A relatively unpopulated region to begin with, Utah’s canyon country was unusually empty of people at the time for obvious reasons. Due to the no-fly rule, not a single airplane dotted the sky for two days and nights. The weather was calm and crystal clear. Stars shone unimpeded overhead, owls hooted and coyotes serenaded without competition. Gurgling water echoed off of canyon walls.
Fifteen years later, my overwhelming memory of that trip is of the peacefulness, solitude and stillness that we experienced as we explored the canyons of Grand Staircase Escalante National Monument, created in 1996, and what would later become the Bears Ears National Monument, a half-day’s drive to the east from Grand Staircase.
Our experience was not unique
Public lands and rivers give us the space to celebrate, to grieve, to explore, and to reflect. In them, we learn to rely upon ourselves in ways that most of us don’t experience in our workday lives.
Coming upon hidden glens of dripping, maidenhair ferns croaking with canyon tree frogs, or 700-year-old Ancestral Puebloan ruins perched high above a river in a south-facing grotto, provide a much-needed connection to times and worlds beyond our own. In a nation as young as ours, forged by wild country and created in response to the landed nobility of Europe, these treasures are our Sistine Chapels, our open-aired museums.
Our public lands are quintessentially American: owned by all of us and democratically managed on our behalf for current and future generations. Public lands are an essential part of what makes this country great.
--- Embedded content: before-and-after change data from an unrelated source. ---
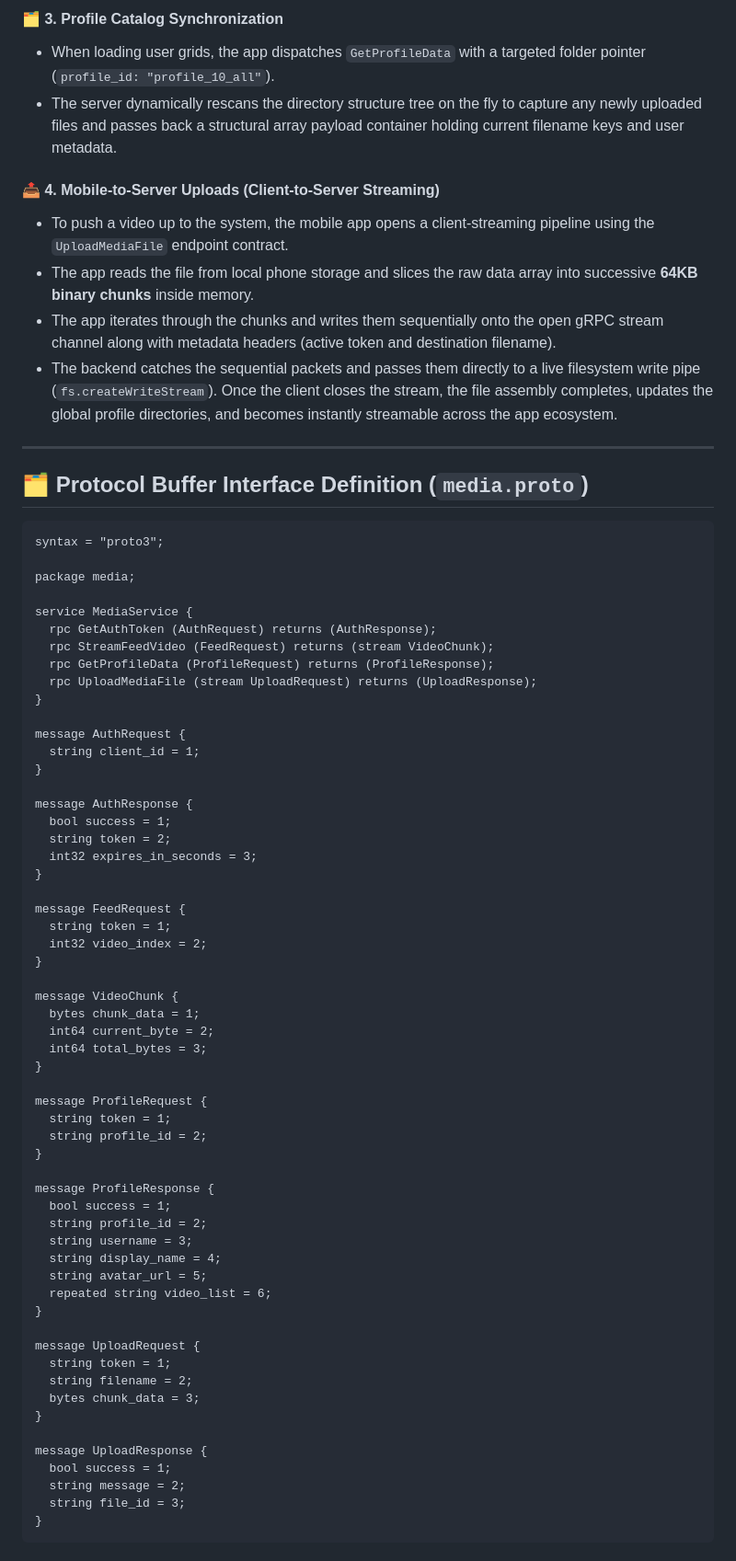
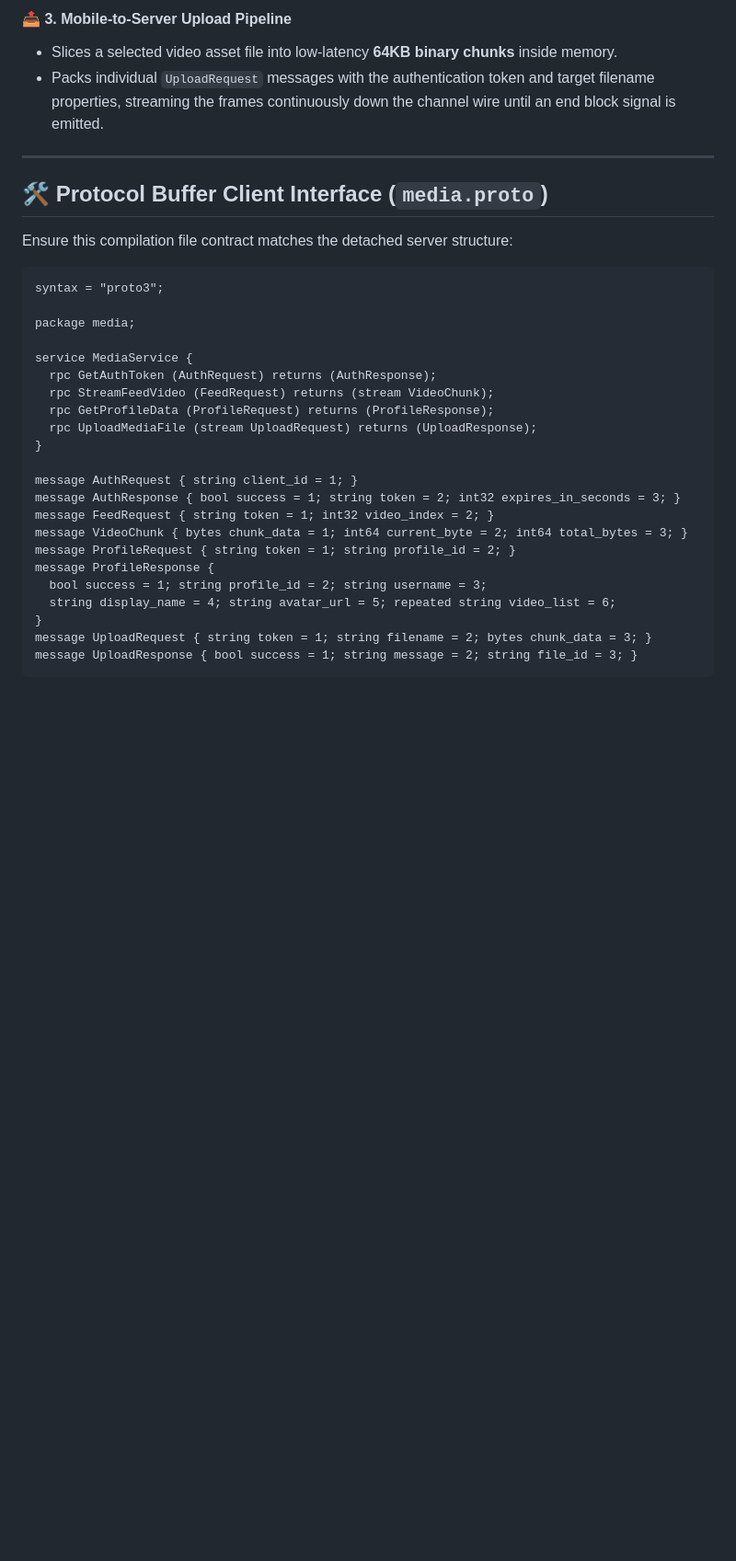
Before and after one commit to tejas485/titok_copy, a Markdown page: README.md, the part around one of its changes. Shown at 92% size. Drawn GitHub-style; blank space fills up the shorter version.

````diff
--- a/README.md
+++ b/README.md
@@ -51,17 +43,13 @@ The ecosystem relies on structural serialization contracts defined via **Protoco
 
-#### 🗂️ 3. Profile Catalog Synchronization
-* When loading user grids, the app dispatches `GetProfileData` with a targeted folder pointer (`profile_id: "profile_10_all"`).
-* The server dynamically rescans the directory structure tree on the fly to capture any newly uploaded files and passes back a structural array payload container holding current filename keys and user metadata.
-
-#### 📤 4. Mobile-to-Server Uploads (Client-to-Server Streaming)
-* To push a video up to the system, the mobile app opens a client-streaming pipeline using the `UploadMediaFile` endpoint contract.
-* The app reads the file from local phone storage and slices the raw data array into successive **64KB binary chunks** inside memory.
-* The app iterates through the chunks and writes them sequentially onto the open gRPC stream channel along with metadata headers (active token and destination filename).
-* The backend catches the sequential packets and passes them directly to a live filesystem write pipe (`fs.createWriteStream`). Once the client closes the stream, the file assembly completes, updates the global profile directories, and becomes instantly streamable across the app ecosystem.
+#### 📤 3. Mobile-to-Server Upload Pipeline
+* Slices a selected video asset file into low-latency **64KB binary chunks** inside memory.
+* Packs individual `UploadRequest` messages with the authentication token and target filename properties, streaming the frames continuously down the channel wire until an end block signal is emitted.
 
 ---
 
-## 🗂️ Protocol Buffer Interface Definition (`media.proto`)
+## 🛠️ Protocol Buffer Client Interface (`media.proto`)
+
+Ensure this compilation file contract matches the detached server structure:
 
 ```protobuf
 syntax = "proto3";
@@ -75,50 +63,15 @@ service MediaService {
   rpc UploadMediaFile (stream UploadRequest) returns (UploadResponse);
 }
 
-message AuthRequest {
-  string client_id = 1;
+message AuthRequest { string client_id = 1; }
+message AuthResponse { bool success = 1; string token = 2; int32 expires_in_seconds = 3; }
+message FeedRequest { string token = 1; int32 video_index = 2; }
+message VideoChunk { bytes chunk_data = 1; int64 current_byte = 2; int64 total_bytes = 3; }
+message ProfileRequest { string token = 1; string profile_id = 2; }
+message ProfileResponse {
+  bool success = 1; string profile_id = 2; string username = 3;
+  string display_name = 4; string avatar_url = 5; repeated string video_list = 6;
 }
-
-message AuthResponse {
-  bool success = 1;
-  string token = 2;
-  int32 expires_in_seconds = 3;
-}
-
-message FeedRequest {
-  string token = 1;
-  int32 video_index = 2;
-}
-
-message VideoChunk {
-  bytes chunk_data = 1;
-  int64 current_byte = 2;
-  int64 total_bytes = 3;
-}
-
-message ProfileRequest {
-  string token = 1;
-  string profile_id = 2;
-}
-
-message ProfileResponse {
-  bool success = 1;
-  string profile_id = 2;
-  string username = 3;
-  string display_name = 4;
-  string avatar_url = 5;
-  repeated string video_list = 6;
-}
-
-message UploadRequest {
-  string token = 1;
-  string filename = 2;
-  bytes chunk_data = 3;
-}
-
-message UploadResponse {
-  bool success = 1;
-  string message = 2;
-  string file_id = 3;
-}
+message UploadRequest { string token = 1; string filename = 2; bytes chunk_data = 3; }
+message UploadResponse { bool success = 1; string message = 2; string file_id = 3; }
 ```
````
Also changed, not shown: other parts of README.md (+25 -51 lines).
They are the birthright of all Americans.
On December 28, 2016, President Obama designated 1.35 million acres of public land managed by the Bureau of Land Management [BLM] and U.S. Forest Service in San Juan County as the Bears Ears National Monument in order to preserve and protect sensitive archeological, ecological, and cultural resources.
This set of archeologically rich, high plateaus and canyons that feed the San Juan and Colorado Rivers with clean, desert snowmelt is now protected on our behalf by the two federal agencies plus a commission made up of elected officers from the Hopi Nation, Navajo Nation, Ute Mountain Ute Tribe, Uintah Ouray Ute Tribe, and the Zuni Tribe.
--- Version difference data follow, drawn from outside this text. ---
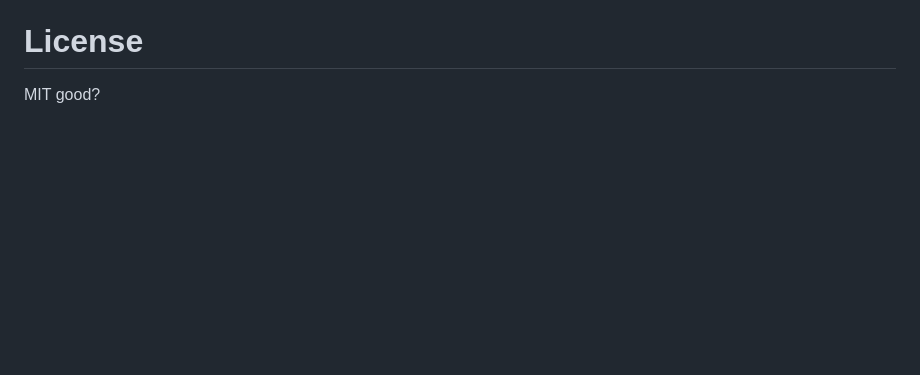
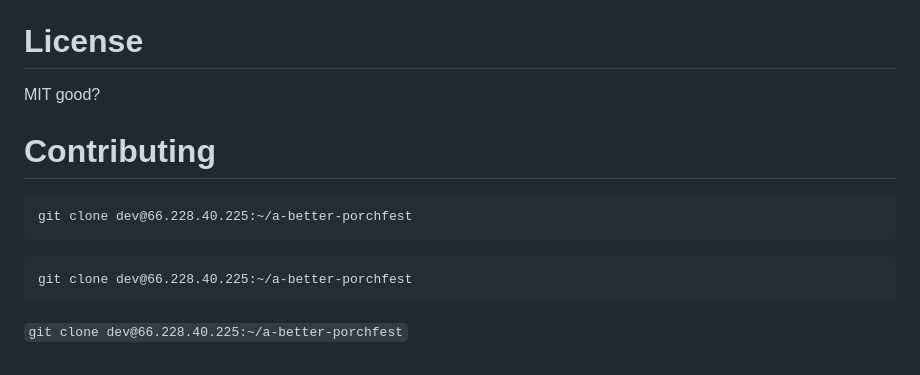
Before and after one commit to pdurbin/a-better-porchfest, a Markdown page: README.md, the part around the change. GitHub-like rendering; blank space fills up the shorter version.

Commit message:
add git clone

````diff
--- a/README.md
+++ b/README.md
@@ -108,3 +108,13 @@ At a high level, what goals do we have, including uses cases?
 # License
 
 MIT good?
+
+# Contributing
+
+```
+git clone dev@66.228.40.225:~/a-better-porchfest
+```
+
+    git clone dev@66.228.40.225:~/a-better-porchfest
+
+`git clone dev@66.228.40.225:~/a-better-porchfest`
````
Your Public Lands are Under Attack
The unique canyons and rivers of Utah’s canyon country are also ground-zero in the movement to transfer our public lands to state and private interests, presumably in search of additional profits through sale and exploitation.
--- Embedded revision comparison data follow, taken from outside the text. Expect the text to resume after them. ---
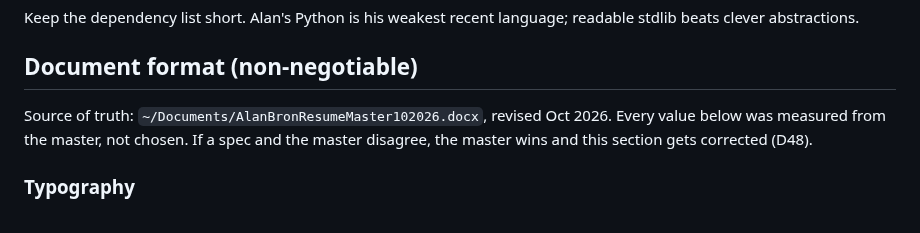
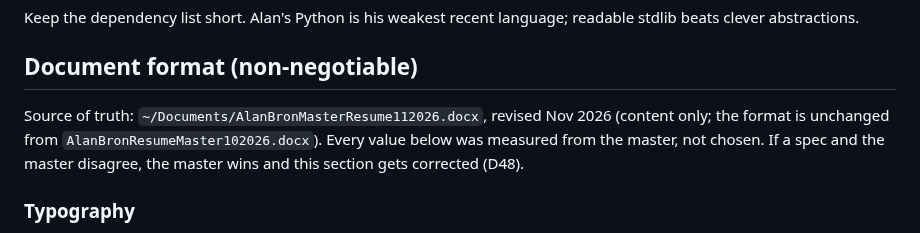
Before and after one commit to AlanBronTech/job-agent, a Markdown page: CLAUDE.md, the part around the change. Drawn GitHub-style.

Commit message:
CLAUDE.md: master resume is now AlanBronMasterResume112026.docx
Content revised Nov 2026; the format is unchanged from the October master,
so every measurement in the section still holds.

Co-Authored-By: Claude Opus 5.5 <noreply@anthropic.com>

```diff
--- a/CLAUDE.md
+++ b/CLAUDE.md
@@ -88,7 +88,8 @@ readable stdlib beats clever abstractions.
 
 ## Document format (non-negotiable)
 
-Source of truth: `~/Documents/AlanBronResumeMaster102026.docx`, revised Oct 2026.
+Source of truth: `~/Documents/AlanBronMasterResume112026.docx`, revised Nov 2026
+(content only; the format is unchanged from `AlanBronResumeMaster102026.docx`).
 Every value below was measured from the master, not chosen. If a spec and the
 master disagree, the master wins and this section gets corrected (D48).
 
```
Bears Ears National Monument faces the threat of privatization and oil and gas development, while Grand Staircase-Escalante National Monument is in the crosshairs for a massive proposed coal mine.
Both are also threatened with de-designation as national monuments along with Cascade-Siskiyou National Monument additions in Southern Oregon. This has never happened before during the 110-year history of the Antiquities Act.
While mining, drilling, and development have their places, Bears Ears is not one of them. Bears Ears is home to one of the highest concentrations of backcountry archeological sites in the U.S. The incomparable canyons of the Escalante River, eligible for designation under the Wild and Scenic Rivers Act, are worth more than coal. Some of our most beloved national parks were first created through national monument designations: Grand Canyon, Bryce, Zion, Acadia, Olympic, Death Valley, Capitol Reef, and many others.
What are these lands worth to you?
What are these areas worth to us as a country, as a culture, as Americans? American Rivers is dedicated to protecting your national public lands and rivers from transfer, sale or degradation. We need your help.
Tell your Congressional delegate that you want to maintain your birthright as an American. Our public lands, including Bears Ears and Grand Staircase Escalante National Monuments, should stay public and intact.